START MATERIAL PROVIDED

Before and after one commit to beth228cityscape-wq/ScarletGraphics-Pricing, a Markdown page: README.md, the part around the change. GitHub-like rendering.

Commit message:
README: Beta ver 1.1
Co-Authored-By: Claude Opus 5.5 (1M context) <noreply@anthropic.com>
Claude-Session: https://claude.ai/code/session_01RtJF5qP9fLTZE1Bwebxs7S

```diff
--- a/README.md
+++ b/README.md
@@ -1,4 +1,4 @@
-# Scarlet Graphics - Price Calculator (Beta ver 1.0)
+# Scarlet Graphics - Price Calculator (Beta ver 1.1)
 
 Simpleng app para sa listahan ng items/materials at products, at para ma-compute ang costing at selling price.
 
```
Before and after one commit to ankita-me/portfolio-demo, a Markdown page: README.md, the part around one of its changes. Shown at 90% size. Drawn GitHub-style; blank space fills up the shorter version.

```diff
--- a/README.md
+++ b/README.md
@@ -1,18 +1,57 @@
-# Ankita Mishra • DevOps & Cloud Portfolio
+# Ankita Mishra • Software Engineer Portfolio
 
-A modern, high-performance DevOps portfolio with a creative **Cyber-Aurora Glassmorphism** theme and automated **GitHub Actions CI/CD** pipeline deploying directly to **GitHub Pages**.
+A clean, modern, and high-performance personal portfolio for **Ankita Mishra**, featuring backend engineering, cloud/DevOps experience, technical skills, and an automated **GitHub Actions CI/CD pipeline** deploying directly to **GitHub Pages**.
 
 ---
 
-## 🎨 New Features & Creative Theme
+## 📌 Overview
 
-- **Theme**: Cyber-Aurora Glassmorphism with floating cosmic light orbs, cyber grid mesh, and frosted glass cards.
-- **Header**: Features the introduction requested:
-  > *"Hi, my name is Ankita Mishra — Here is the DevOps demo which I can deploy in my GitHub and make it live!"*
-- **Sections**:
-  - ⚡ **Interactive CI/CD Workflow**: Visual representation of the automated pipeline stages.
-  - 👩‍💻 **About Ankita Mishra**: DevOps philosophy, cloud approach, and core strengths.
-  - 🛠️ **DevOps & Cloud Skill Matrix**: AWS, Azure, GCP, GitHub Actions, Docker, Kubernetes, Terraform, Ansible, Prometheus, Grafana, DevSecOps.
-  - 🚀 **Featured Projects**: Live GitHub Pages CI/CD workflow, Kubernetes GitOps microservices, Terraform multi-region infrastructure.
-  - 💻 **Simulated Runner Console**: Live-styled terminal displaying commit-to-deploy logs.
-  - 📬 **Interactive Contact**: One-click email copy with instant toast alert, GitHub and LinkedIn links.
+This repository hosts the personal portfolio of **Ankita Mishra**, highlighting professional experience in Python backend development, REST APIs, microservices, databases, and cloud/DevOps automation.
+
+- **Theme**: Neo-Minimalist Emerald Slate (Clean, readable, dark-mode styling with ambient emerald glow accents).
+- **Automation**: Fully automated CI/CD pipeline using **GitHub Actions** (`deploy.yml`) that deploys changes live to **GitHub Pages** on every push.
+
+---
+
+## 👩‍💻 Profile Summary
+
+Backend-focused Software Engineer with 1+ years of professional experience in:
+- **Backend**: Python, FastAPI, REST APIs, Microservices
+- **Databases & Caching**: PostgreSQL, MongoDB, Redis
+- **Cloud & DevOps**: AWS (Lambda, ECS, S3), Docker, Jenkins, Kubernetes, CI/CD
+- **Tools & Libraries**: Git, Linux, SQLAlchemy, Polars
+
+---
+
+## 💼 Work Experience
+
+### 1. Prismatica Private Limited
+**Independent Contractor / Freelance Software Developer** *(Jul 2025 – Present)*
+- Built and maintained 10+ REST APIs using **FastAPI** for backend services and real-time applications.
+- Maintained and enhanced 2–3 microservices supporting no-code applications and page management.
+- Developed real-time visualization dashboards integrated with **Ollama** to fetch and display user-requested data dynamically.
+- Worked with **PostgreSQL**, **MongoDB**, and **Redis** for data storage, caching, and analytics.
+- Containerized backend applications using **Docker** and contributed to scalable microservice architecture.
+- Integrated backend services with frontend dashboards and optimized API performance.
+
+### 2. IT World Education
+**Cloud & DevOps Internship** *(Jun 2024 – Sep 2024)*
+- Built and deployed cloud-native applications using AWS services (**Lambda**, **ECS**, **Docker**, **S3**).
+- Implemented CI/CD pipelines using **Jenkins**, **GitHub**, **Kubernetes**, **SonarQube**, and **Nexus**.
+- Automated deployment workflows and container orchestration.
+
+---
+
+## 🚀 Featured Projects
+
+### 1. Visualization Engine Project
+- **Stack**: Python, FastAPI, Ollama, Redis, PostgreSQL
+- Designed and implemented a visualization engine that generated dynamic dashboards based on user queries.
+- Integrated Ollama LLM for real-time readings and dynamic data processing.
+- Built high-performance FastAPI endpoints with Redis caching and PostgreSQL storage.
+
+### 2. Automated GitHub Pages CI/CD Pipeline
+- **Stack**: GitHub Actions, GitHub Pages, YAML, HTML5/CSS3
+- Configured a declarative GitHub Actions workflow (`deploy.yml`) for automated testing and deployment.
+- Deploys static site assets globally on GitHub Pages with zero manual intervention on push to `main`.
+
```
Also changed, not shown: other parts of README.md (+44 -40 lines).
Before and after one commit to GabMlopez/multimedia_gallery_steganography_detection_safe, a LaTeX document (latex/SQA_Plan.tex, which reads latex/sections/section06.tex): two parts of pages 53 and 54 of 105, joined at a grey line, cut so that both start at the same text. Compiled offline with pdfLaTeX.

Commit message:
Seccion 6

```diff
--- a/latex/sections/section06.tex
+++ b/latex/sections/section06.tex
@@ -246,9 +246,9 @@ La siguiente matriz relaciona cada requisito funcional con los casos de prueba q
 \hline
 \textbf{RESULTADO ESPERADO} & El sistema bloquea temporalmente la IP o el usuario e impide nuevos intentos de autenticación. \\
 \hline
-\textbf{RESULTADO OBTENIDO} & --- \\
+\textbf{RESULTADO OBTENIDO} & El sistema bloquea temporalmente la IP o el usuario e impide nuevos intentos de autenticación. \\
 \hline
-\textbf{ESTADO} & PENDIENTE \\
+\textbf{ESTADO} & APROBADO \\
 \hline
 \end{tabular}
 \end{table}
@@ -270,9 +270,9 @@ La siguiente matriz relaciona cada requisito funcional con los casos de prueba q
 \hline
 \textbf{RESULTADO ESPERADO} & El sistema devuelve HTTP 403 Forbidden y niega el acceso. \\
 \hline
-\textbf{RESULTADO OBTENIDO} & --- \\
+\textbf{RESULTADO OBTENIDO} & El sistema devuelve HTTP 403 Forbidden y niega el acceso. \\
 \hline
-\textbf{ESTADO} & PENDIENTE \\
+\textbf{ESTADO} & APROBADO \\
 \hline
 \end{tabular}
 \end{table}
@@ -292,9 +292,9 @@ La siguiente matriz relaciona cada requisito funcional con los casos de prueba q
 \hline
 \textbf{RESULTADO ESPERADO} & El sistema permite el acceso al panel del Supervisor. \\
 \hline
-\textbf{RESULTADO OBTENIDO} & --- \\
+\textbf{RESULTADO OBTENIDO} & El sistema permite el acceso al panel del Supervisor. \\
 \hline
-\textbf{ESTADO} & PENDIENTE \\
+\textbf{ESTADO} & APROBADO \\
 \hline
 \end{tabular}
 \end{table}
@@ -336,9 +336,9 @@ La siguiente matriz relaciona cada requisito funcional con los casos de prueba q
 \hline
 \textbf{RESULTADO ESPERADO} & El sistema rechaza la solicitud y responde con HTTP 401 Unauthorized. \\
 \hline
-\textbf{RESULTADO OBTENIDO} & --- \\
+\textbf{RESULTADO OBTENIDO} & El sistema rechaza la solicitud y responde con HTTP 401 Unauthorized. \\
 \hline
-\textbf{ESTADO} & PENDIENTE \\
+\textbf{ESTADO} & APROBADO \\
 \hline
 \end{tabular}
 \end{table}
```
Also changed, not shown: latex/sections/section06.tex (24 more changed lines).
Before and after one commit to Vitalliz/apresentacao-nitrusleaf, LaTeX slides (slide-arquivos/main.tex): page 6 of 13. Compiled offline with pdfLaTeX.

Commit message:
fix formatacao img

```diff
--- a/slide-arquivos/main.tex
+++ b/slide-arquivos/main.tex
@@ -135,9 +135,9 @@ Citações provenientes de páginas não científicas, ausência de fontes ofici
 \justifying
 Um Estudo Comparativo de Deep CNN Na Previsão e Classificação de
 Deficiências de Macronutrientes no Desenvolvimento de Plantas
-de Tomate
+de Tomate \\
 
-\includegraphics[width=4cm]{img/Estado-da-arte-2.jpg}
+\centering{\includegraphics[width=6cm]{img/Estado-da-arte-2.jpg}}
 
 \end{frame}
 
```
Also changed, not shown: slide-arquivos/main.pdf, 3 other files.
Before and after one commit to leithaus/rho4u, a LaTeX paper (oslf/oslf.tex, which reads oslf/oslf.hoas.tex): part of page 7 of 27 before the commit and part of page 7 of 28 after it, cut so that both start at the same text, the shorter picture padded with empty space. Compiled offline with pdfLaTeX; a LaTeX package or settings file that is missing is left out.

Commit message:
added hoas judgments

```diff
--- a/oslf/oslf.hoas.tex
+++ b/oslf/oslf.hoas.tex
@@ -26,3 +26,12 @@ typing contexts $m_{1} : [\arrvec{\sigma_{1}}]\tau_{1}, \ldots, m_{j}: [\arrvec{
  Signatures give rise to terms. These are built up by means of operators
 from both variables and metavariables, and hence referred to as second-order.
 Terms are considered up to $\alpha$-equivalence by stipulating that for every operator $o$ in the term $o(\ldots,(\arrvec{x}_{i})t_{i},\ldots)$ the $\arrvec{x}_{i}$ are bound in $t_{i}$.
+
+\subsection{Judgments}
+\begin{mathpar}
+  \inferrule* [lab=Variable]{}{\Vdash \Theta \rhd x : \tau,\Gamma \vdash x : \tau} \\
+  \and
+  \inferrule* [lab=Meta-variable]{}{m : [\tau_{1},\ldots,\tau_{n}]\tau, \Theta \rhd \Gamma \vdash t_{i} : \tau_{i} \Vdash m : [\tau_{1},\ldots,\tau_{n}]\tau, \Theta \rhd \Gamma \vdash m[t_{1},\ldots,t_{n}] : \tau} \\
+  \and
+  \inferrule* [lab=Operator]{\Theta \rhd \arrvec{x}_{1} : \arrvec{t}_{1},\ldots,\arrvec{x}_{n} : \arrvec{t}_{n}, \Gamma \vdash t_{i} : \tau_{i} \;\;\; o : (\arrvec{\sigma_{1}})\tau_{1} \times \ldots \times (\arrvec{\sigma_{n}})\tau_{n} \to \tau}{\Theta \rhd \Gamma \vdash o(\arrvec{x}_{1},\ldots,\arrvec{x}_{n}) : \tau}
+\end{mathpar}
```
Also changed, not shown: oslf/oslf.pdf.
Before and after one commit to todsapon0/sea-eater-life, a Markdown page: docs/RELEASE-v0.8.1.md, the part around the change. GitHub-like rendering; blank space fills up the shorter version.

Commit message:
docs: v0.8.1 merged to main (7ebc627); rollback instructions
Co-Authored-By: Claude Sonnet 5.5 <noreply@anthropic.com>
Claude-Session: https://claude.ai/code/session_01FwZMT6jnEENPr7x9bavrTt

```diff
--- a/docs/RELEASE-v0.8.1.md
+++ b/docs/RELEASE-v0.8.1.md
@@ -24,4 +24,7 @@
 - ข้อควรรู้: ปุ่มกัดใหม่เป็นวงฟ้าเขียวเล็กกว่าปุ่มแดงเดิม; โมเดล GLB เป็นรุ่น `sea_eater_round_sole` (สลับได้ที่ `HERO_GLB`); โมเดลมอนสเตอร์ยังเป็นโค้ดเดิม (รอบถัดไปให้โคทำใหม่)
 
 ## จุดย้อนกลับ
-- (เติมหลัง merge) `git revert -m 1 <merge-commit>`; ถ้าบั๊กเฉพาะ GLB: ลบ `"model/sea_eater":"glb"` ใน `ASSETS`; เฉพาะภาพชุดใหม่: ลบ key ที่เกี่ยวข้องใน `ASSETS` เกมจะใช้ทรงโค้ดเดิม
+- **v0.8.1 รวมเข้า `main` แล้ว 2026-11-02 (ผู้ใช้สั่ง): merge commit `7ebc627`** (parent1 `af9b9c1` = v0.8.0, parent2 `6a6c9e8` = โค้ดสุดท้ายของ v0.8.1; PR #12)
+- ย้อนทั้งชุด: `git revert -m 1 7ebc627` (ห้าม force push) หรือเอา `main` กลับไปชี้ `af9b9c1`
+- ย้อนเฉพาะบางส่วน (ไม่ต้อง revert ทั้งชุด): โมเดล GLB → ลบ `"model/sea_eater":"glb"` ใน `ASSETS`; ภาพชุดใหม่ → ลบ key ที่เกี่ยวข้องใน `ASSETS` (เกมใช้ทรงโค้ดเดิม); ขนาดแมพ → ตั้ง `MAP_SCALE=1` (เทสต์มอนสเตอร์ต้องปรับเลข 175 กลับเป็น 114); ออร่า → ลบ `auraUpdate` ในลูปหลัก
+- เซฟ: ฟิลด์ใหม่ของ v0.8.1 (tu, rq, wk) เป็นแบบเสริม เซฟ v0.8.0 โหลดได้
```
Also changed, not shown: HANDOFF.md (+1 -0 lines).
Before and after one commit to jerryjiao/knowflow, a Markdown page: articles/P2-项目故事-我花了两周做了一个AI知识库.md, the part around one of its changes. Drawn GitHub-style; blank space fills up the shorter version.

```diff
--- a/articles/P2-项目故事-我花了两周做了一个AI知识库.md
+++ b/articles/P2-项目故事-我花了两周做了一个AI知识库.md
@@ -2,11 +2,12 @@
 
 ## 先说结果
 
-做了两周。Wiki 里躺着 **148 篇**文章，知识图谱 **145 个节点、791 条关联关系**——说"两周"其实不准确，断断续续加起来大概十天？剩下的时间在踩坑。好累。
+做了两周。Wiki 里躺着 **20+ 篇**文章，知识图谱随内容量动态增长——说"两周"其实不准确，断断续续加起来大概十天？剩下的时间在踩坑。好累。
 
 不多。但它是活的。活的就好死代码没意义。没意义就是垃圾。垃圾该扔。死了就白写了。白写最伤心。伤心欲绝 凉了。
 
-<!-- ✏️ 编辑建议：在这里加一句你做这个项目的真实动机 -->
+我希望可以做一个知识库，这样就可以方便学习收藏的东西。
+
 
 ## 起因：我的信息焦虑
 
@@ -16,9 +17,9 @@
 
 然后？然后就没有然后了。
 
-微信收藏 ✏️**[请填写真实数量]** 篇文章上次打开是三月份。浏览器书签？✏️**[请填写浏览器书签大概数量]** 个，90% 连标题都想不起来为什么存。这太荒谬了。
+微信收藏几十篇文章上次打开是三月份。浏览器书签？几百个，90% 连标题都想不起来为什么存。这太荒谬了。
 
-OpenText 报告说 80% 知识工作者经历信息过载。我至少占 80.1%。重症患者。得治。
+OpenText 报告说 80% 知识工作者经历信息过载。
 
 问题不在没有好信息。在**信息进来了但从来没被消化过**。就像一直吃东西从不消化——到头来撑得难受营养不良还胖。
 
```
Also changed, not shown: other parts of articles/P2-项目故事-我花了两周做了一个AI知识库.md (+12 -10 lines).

END MATERIAL PROVIDED

Report every line of the entries that carries the word "intentos".

**SOLUTION FOR THIS EXERCISE**:
 \textbf{RESULTADO ESPERADO} & El sistema bloquea temporalmente la IP o el usuario e impide nuevos intentos de autenticación. \\
+\textbf{RESULTADO OBTENIDO} & El sistema bloquea temporalmente la IP o el usuario e impide nuevos intentos de autenticación. \\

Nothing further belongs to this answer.